====== DATASET EXCERPTS

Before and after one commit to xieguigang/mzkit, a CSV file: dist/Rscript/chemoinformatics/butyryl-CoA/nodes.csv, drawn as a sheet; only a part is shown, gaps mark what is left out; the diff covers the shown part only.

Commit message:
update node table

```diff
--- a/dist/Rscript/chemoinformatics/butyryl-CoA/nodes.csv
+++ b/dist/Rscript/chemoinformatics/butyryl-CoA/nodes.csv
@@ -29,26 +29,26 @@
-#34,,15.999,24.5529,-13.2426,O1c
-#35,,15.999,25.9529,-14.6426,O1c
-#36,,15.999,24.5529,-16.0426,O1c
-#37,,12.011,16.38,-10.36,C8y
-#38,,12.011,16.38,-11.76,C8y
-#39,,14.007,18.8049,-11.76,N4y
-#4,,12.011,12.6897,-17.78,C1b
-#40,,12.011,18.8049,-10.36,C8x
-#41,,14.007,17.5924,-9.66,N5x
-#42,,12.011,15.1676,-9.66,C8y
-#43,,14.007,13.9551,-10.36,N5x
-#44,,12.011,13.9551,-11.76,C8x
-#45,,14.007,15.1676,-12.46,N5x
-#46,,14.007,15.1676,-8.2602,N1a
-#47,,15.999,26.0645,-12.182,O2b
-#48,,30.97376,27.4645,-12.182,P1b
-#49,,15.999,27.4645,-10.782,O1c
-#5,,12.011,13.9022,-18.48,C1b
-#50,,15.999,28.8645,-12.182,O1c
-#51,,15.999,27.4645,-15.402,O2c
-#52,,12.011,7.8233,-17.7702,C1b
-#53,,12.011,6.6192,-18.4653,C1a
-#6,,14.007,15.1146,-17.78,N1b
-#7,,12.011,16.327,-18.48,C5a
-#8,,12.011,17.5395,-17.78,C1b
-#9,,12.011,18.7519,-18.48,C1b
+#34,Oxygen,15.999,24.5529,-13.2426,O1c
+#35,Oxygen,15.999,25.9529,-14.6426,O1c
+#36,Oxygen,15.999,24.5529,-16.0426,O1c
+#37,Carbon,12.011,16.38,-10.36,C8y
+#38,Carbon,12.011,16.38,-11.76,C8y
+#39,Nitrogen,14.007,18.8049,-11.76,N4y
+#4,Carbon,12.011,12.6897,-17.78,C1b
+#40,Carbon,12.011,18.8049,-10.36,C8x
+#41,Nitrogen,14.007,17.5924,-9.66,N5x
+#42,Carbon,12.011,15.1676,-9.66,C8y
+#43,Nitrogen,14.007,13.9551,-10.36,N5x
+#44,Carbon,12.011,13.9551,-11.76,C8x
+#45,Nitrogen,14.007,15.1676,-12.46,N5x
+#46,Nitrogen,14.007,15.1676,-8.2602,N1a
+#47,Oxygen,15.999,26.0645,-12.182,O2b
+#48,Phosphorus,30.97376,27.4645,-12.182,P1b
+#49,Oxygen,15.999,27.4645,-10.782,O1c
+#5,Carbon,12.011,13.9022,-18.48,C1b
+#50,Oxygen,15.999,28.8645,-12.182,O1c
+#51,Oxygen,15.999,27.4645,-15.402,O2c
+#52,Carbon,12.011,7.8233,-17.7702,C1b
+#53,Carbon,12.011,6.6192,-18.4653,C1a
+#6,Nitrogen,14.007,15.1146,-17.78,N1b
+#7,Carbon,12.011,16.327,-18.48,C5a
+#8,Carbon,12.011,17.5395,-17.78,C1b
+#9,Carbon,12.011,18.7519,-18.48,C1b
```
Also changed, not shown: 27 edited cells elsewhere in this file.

============

From the data above, determine how many lines hold "file", and write only the number.

→ **FINAL ANSWER**
2